The parameters are as follows:
|Find||Enter the string to be replaced.
|button||Inserts a separator (*|*) sequence between two delimiter entries. (You can directly type*|*
You can use this button in the Replace box also. In that case, the nthe entry in the Find box is replaced by the nths entry in the Replace box. (e.g. A -->A', B -->B' etc.) }
|Replace||Enter strings that will replace the "Find" strings.
|Insert meta tag||Click the button to see a list of meta-tags.|
|Occurrences||In case that strings occur more than once in the filename, specify which occurrences should be replaced. (Options are: first only, last only, or all)|
|Skip extension||If this check box is selected, the extension will be ignored by the rule.|
|Case sensitive||Will only remove a specified string from the name if the case matches exactly.|
|Whole words only||Remove the subject text only when it is whole word, not a part of another word.
For example, searching for "bar" would not find a match in "foobar" or "bars".
|Interpret symbols as wild cards||Treat certain symbols as Wildcards for matching simple patterns (similar to Regular Expressions).|
|any number of characters (including numbers, space, underscores, etc.).||abc* equals abc followed by 0 or more characters.|
|Any single character (including numbers, space, underscores, etc.)||ab?d equals abcd, ab1d, ab d, ab_d, etc.|
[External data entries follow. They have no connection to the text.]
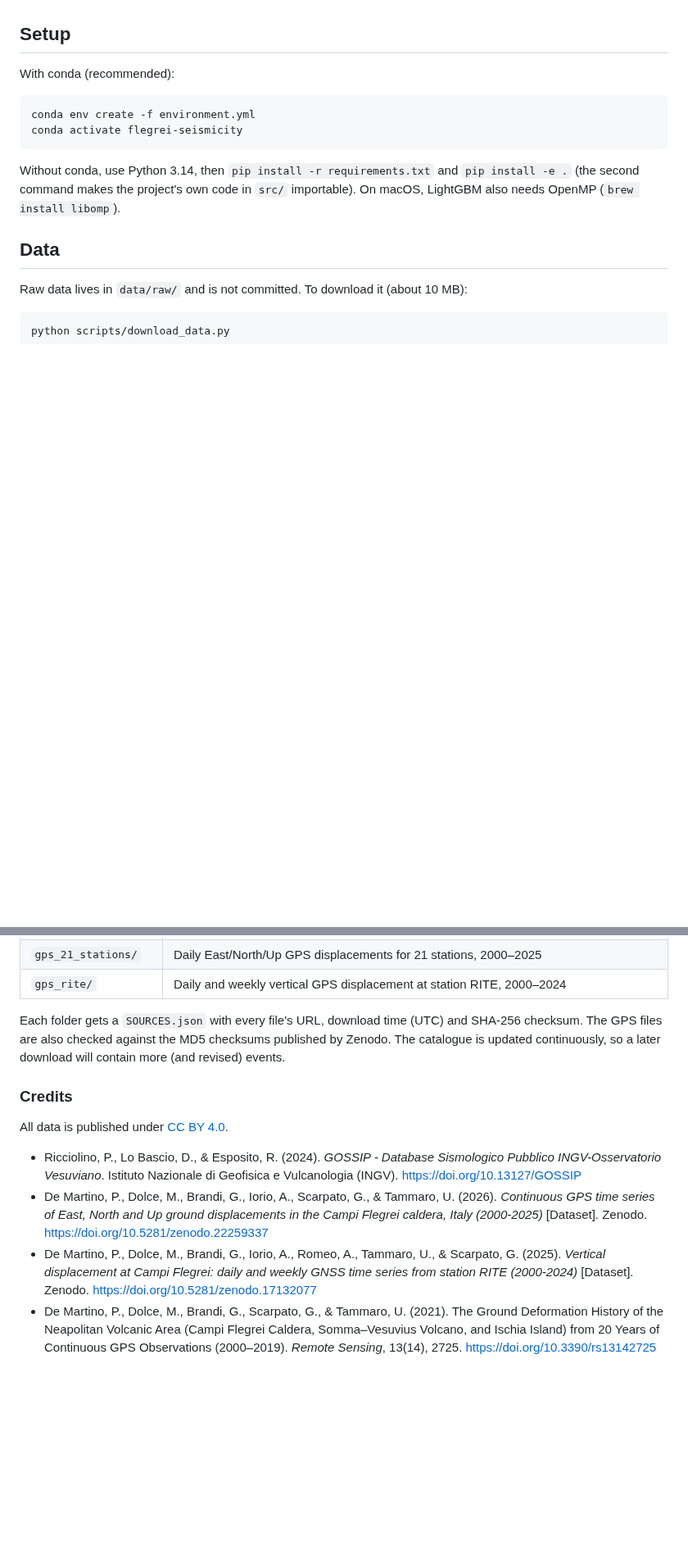
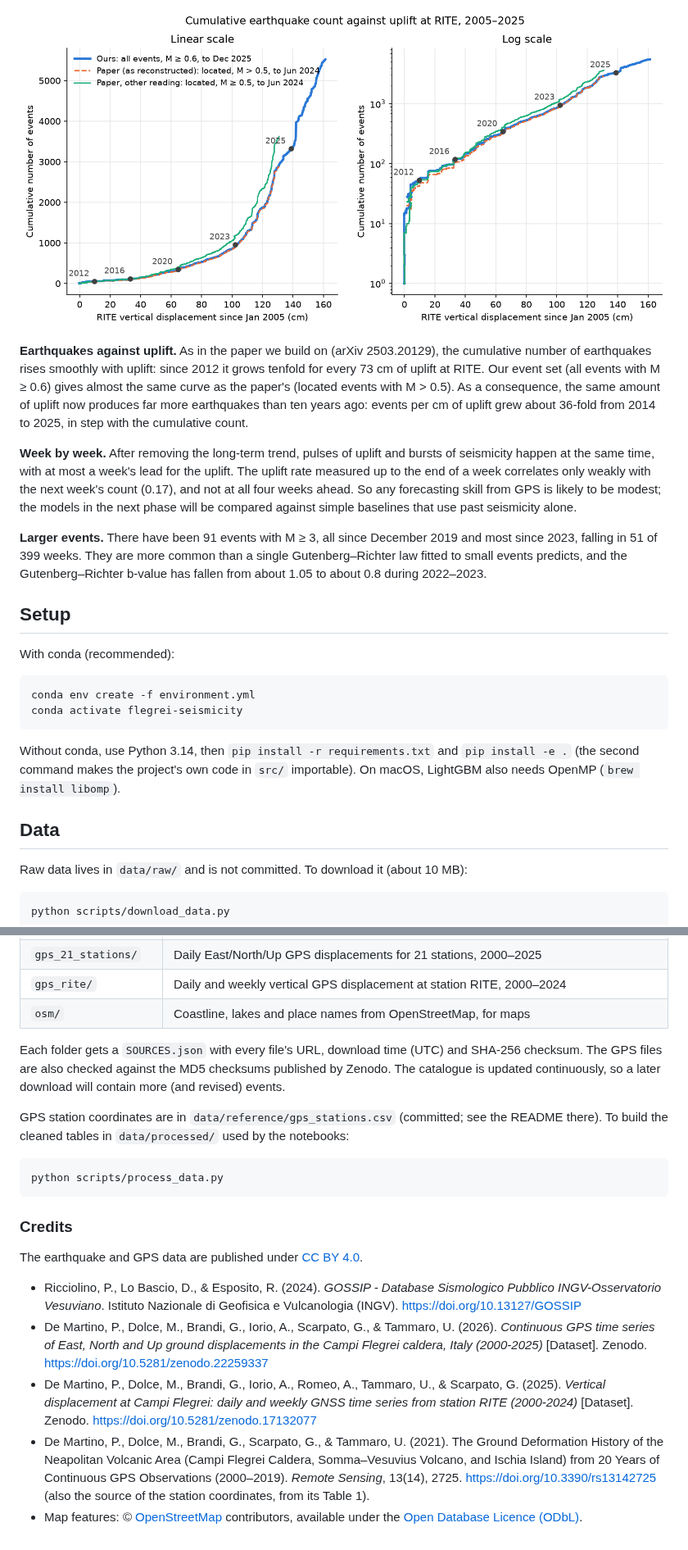
Before and after one commit to PatrickBolton/flegrei-seismicity, a Markdown page: README.md, 2 parts joined by grey strips. Shown at 82% size. GitHub-like rendering; pictures changed too: reports/figures/cumulative_count_vs_uplift.png (added); blank space fills up the shorter version.

````diff
--- a/README.md
+++ b/README.md
@@ -8,3 +42,22 @@ This project forecasts rates and probabilities. It does not predict individual e
+![Cumulative number of earthquakes against uplift at RITE](reports/figures/cumulative_count_vs_uplift.png)
+
+**Earthquakes against uplift.** As in the paper we build on (arXiv 2503.20129), the cumulative
+number of earthquakes rises smoothly with uplift: since 2012 it grows tenfold for every 73 cm of
+uplift at RITE. Our event set (all events with M ≥ 0.6) gives almost the same curve as the
+paper's (located events with M > 0.5). As a consequence, the same amount of uplift now produces
+far more earthquakes than ten years ago: events per cm of uplift grew about 36-fold from 2014 to
+2025, in step with the cumulative count.
+
+**Week by week.** After removing the long-term trend, pulses of uplift and bursts of seismicity
+happen at the same time, with at most a week's lead for the uplift. The uplift rate measured up
+to the end of a week correlates only weakly with the next week's count (0.17), and not at all
+four weeks ahead. So any forecasting skill from GPS is likely to be modest; the models in the
+next phase will be compared against simple baselines that use past seismicity alone.
+
+**Larger events.** There have been 91 events with M ≥ 3, all since December 2019 and most since
+2023, falling in 51 of 399 weeks. They are more common than a single Gutenberg–Richter law fitted
+to small events predicts, and the Gutenberg–Richter b-value has fallen from about 1.05 to about
+0.8 during 2022–2023.
 
 ## Setup
 
@@ -34,14 +87,23 @@ This fetches:
 | `catalogue/` | INGV-OV GOSSIP earthquake catalogue for Campi Flegrei, one CSV per year from 2005 |
 | `gps_21_stations/` | Daily East/North/Up GPS displacements for 21 stations, 2000–2025 |
 | `gps_rite/` | Daily and weekly vertical GPS displacement at station RITE, 2000–2024 |
+| `osm/` | Coastline, lakes and place names from OpenStreetMap, for maps |
 
 Each folder gets a `SOURCES.json` with every file's URL, download time (UTC) and SHA-256
 checksum. The GPS files are also checked against the MD5 checksums published by Zenodo. The
 catalogue is updated continuously, so a later download will contain more (and revised) events.
 
+GPS station coordinates are in `data/reference/gps_stations.csv` (committed; see the README
+there). To build the cleaned tables in `data/processed/` used by the notebooks:
+
+```bash
+python scripts/process_data.py
+```
+
 ### Credits
 
-All data is published under [CC BY 4.0](https://creativecommons.org/licenses/by/4.0/).
+The earthquake and GPS data are published under
+[CC BY 4.0](https://creativecommons.org/licenses/by/4.0/).
 
 - Ricciolino, P., Lo Bascio, D., & Esposito, R. (2024). *GOSSIP - Database Sismologico Pubblico
   INGV-Osservatorio Vesuviano*. Istituto Nazionale di Geofisica e Vulcanologia (INGV).
@@ -55,4 +117,7 @@ All data is published under [CC BY 4.0](https://creativecommons.org/licenses/by/
 - De Martino, P., Dolce, M., Brandi, G., Scarpato, G., & Tammaro, U. (2021). The Ground
   Deformation History of the Neapolitan Volcanic Area (Campi Flegrei Caldera, Somma–Vesuvius
   Volcano, and Ischia Island) from 20 Years of Continuous GPS Observations (2000–2019).
-  *Remote Sensing*, 13(14), 2725. https://doi.org/10.3390/rs13142725
+  *Remote Sensing*, 13(14), 2725. https://doi.org/10.3390/rs13142725 (also the source of the
+  station coordinates, from its Table 1).
+- Map features: © [OpenStreetMap](https://www.openstreetmap.org/copyright) contributors,
+  available under the [Open Database Licence (ODbL)](https://opendatacommons.org/licenses/odbl/).
````
Also changed, not shown: other parts of README.md (+34 -0 lines), reports/figures/event_rate_monthly.png (added), reports/figures/map_events_stations.png (added), 1 other file.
|Brackets enclose a set of characters, any one of which may match a single character at that position.||foo[ab]ar equals fooaar and foobar|
|(only within a pair of brackets) denotes a range of characters.||foo[a-z]ar equals fooaar, foobar, foocar, foodar, etc.|
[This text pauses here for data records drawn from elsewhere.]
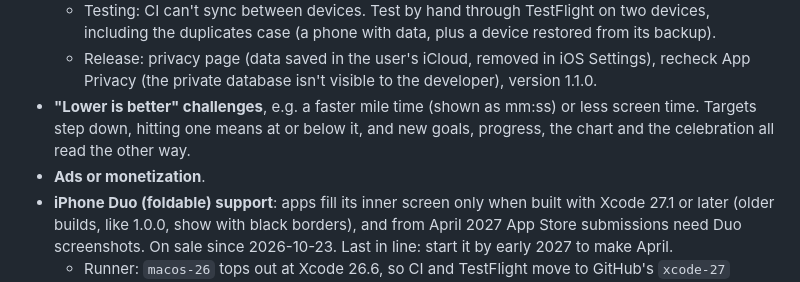
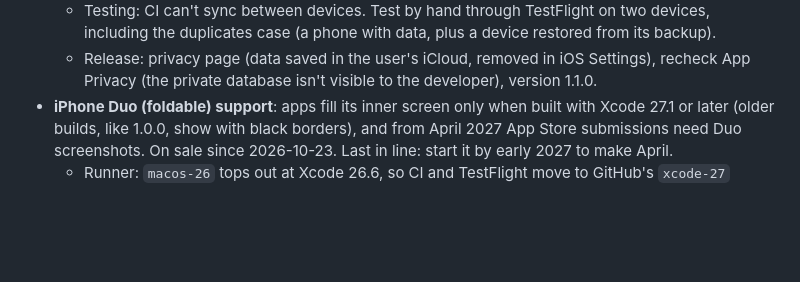
Before and after one commit to Gastly92/one-hundo, a Markdown page: docs/ROADMAP.md, the part around the change. Rendered like a GitHub page; blank space fills up the shorter version.

Commit message:
Roadmap: drop "lower is better" and ads (#93)

```diff
--- a/docs/ROADMAP.md
+++ b/docs/ROADMAP.md
@@ -82,13 +82,6 @@ new feature (1.1.0), patch for fixes.
     Settings), recheck App Privacy (the
     private database isn't visible to the
     developer), version 1.1.0.
-- **"Lower is better" challenges**, e.g.
-  a faster mile time (shown as mm:ss) or
-  less screen time. Targets step down,
-  hitting one means at or below it, and
-  new goals, progress, the chart and the
-  celebration all read the other way.
-- **Ads or monetization**.
 - **iPhone Duo (foldable) support**: apps
   fill its inner screen only when built
   with Xcode 27.1 or later (older builds,
```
Beware of conflicting replacements
If you enter multiple find and replace strings they will be executed as multiple Replace rules, so first string will go first and only after replacing all (or first, or last) occurrences of that string the second string in the Find box will be searched & replaced.
You may expect the new name to be BAAB.mp3, but it's not. This happens because first all A's are replaced with B's (we get BBBB.mp3) and only then all B's are replaced with A's (and the final result is AAAA.mp3).
If you need to apply character-to-character mappings you should use Translit rule.